Return every line of the entries that includes the word "goal".

Revision tracking records:
Content starts
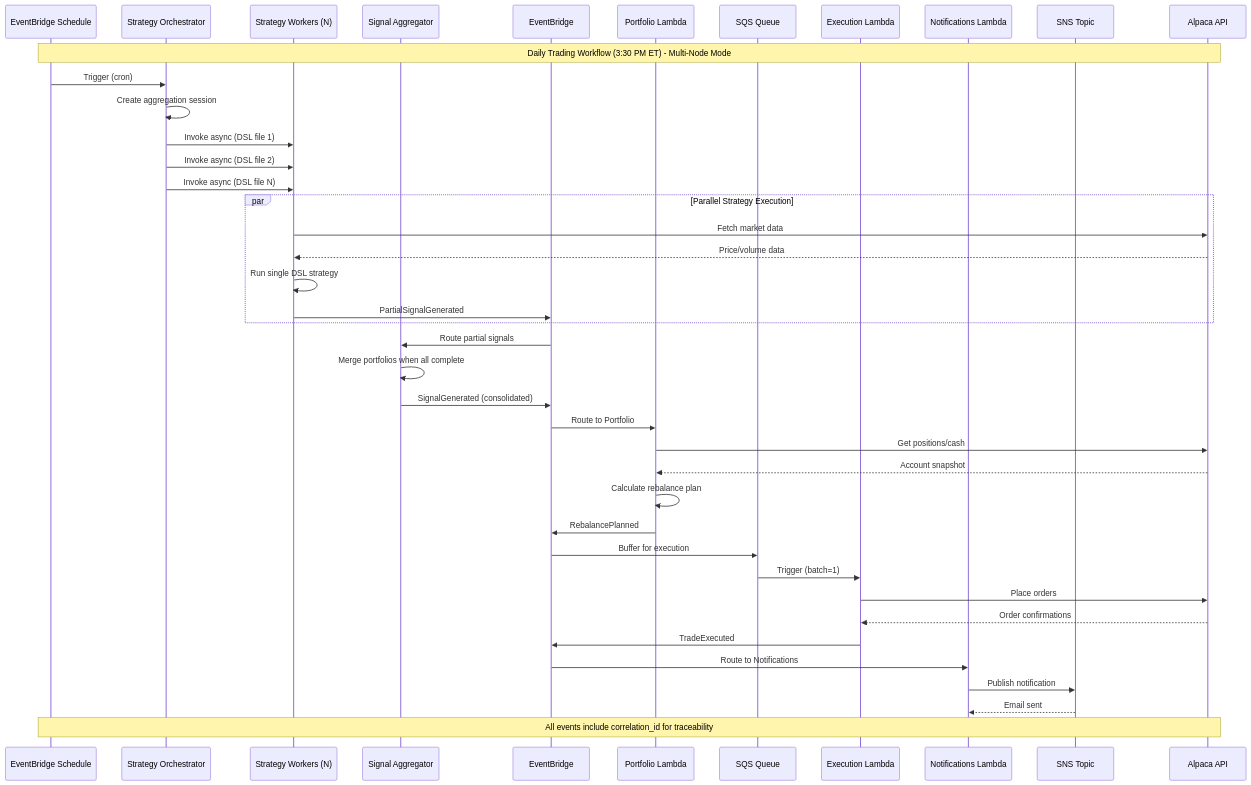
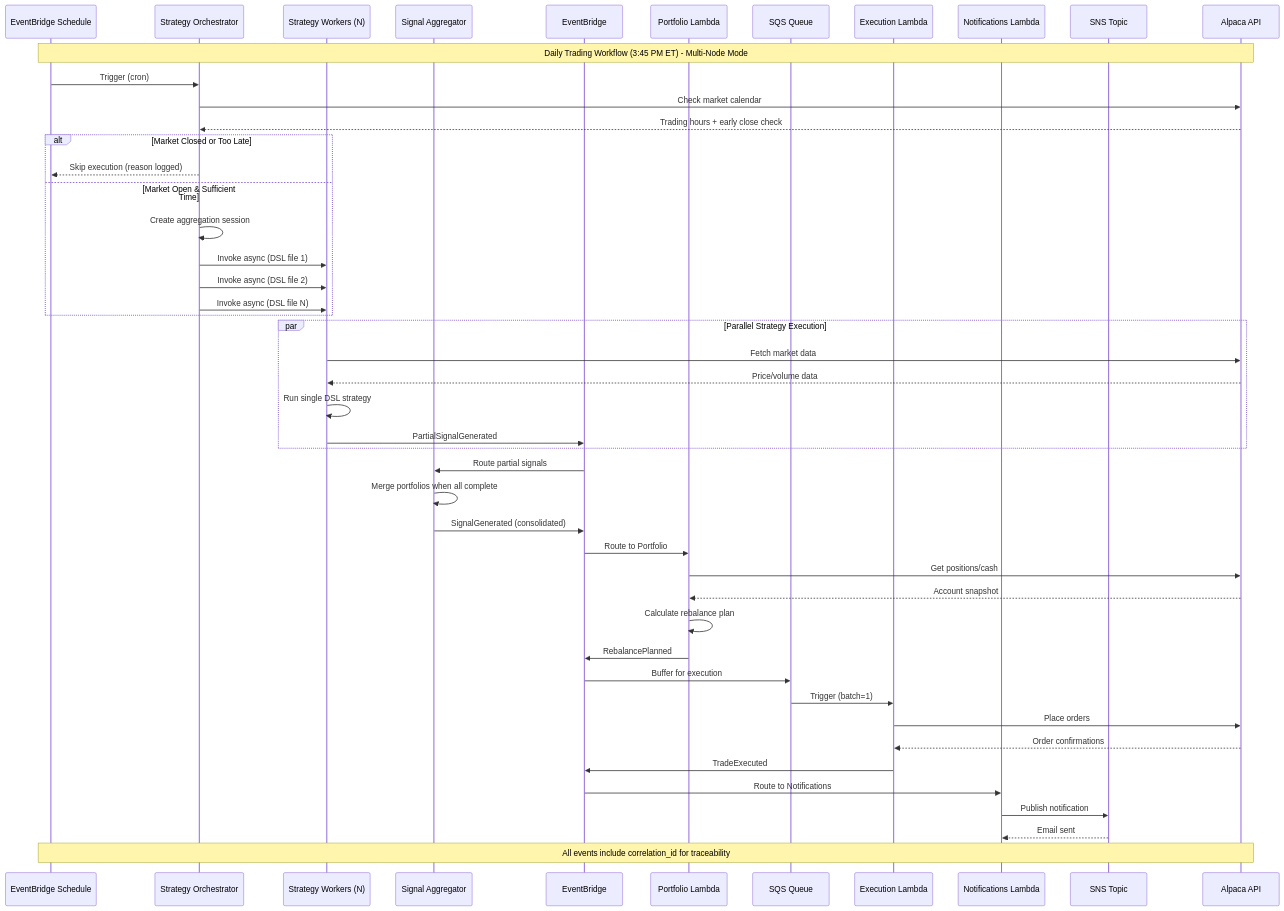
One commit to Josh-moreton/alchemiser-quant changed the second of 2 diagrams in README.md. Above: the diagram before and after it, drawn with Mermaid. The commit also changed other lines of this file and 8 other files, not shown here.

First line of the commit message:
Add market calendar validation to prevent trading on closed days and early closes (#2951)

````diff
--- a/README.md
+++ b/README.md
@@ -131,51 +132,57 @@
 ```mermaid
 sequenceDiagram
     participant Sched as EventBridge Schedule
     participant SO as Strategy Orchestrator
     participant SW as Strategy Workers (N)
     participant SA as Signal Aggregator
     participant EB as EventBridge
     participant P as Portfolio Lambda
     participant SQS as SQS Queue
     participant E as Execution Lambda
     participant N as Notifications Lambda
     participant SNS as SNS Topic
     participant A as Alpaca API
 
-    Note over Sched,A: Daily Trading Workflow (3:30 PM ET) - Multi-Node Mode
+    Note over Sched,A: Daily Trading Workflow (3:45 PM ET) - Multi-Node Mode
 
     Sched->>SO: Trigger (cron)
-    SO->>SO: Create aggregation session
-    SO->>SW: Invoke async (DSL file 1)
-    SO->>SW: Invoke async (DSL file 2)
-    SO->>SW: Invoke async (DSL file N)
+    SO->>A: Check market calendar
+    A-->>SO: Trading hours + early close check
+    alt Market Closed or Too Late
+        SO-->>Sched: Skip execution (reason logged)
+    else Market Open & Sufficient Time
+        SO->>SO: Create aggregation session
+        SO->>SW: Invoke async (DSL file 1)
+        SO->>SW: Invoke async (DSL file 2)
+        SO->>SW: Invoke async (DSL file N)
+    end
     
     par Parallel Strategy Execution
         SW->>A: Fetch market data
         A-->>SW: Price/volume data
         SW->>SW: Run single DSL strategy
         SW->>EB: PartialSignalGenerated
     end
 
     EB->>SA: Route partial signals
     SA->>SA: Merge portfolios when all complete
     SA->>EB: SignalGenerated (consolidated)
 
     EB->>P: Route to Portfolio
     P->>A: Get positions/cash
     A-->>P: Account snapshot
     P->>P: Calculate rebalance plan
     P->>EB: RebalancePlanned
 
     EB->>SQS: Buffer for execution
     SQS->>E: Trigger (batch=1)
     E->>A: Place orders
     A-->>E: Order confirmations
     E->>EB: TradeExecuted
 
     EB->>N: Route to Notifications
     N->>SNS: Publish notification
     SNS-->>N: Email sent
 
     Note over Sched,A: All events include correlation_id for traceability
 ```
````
Content ends
Content starts
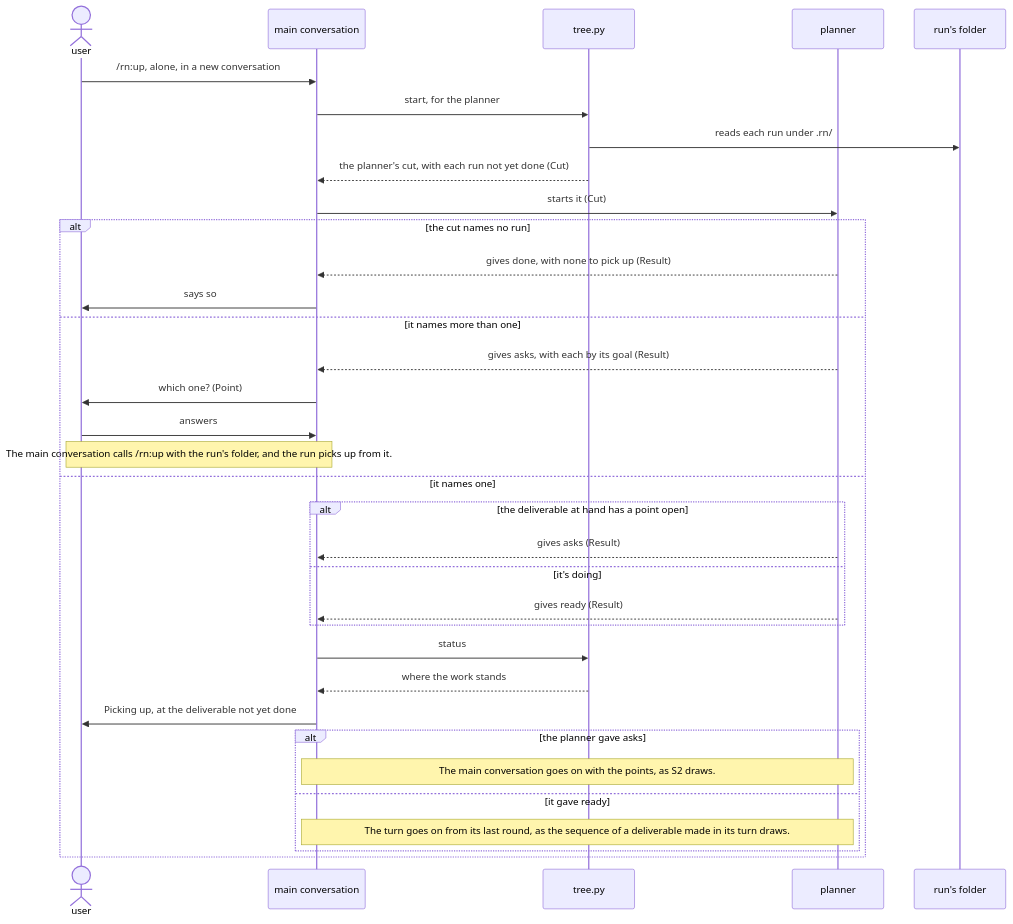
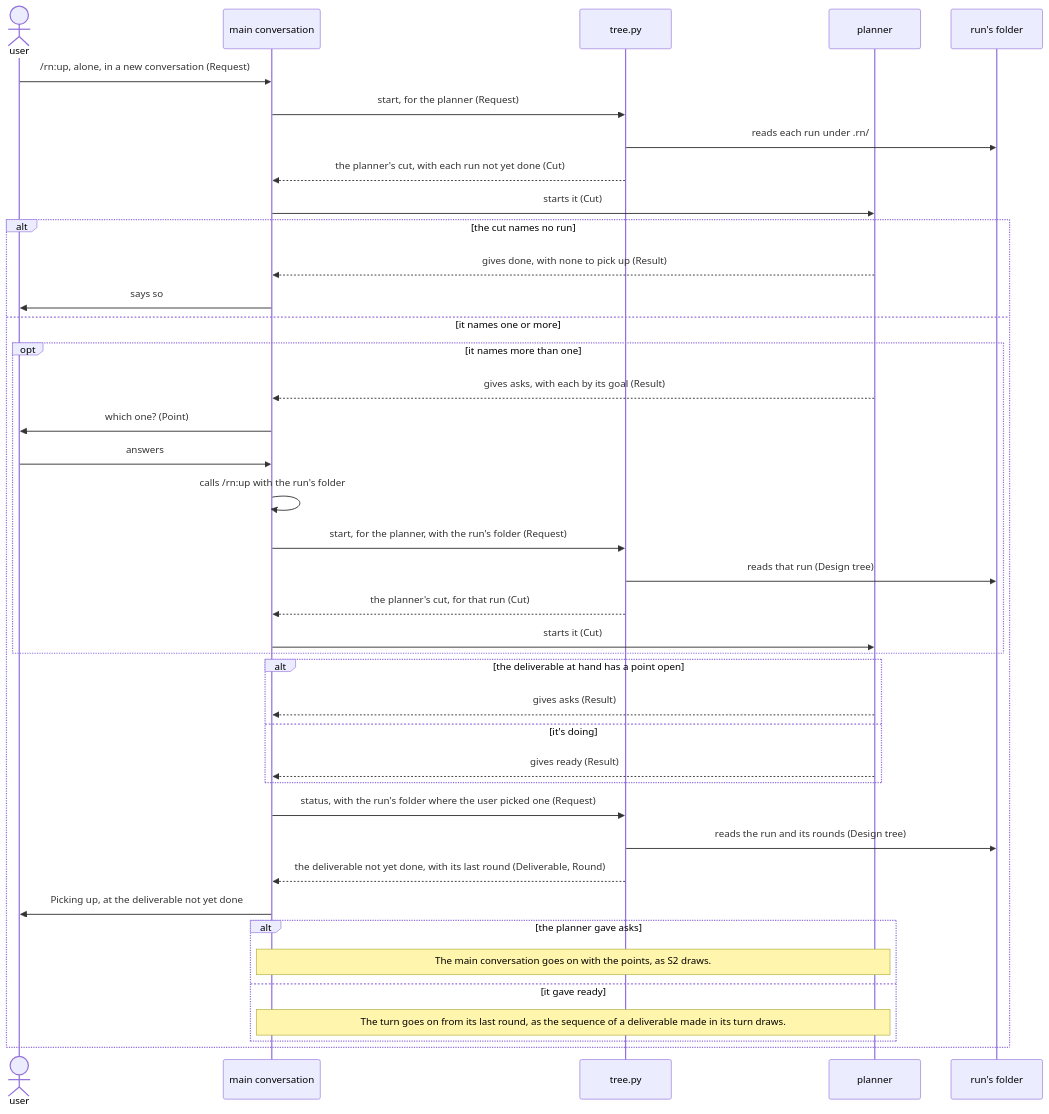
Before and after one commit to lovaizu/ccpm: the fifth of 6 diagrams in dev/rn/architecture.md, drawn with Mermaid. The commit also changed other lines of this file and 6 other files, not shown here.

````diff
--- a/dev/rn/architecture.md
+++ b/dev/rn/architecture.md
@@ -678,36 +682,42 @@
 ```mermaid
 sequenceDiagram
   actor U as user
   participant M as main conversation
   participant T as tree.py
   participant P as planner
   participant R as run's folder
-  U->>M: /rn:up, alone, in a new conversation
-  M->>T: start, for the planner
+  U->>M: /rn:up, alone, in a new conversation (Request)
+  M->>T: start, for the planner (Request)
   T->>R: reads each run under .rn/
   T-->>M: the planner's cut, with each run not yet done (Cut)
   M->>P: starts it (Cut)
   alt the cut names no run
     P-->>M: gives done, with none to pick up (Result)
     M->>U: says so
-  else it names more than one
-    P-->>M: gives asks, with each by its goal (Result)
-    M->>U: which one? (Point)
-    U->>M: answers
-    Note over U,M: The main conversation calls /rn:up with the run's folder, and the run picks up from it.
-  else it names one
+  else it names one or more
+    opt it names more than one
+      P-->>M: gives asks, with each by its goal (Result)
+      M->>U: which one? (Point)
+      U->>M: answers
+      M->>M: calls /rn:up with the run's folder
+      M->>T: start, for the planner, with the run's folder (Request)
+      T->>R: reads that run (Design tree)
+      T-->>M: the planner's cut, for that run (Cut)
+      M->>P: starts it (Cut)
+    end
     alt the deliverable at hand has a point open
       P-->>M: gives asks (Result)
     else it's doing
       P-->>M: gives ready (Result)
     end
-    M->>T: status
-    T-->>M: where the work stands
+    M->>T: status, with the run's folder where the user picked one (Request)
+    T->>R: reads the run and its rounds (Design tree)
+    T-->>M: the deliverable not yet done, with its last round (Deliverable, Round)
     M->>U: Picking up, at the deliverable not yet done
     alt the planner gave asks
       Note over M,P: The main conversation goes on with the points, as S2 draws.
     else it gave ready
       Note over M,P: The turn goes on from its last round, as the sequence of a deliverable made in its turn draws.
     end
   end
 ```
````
Content ends
Response to this exercise:
-    P-->>M: gives asks, with each by its goal (Result)
+      P-->>M: gives asks, with each by its goal (Result)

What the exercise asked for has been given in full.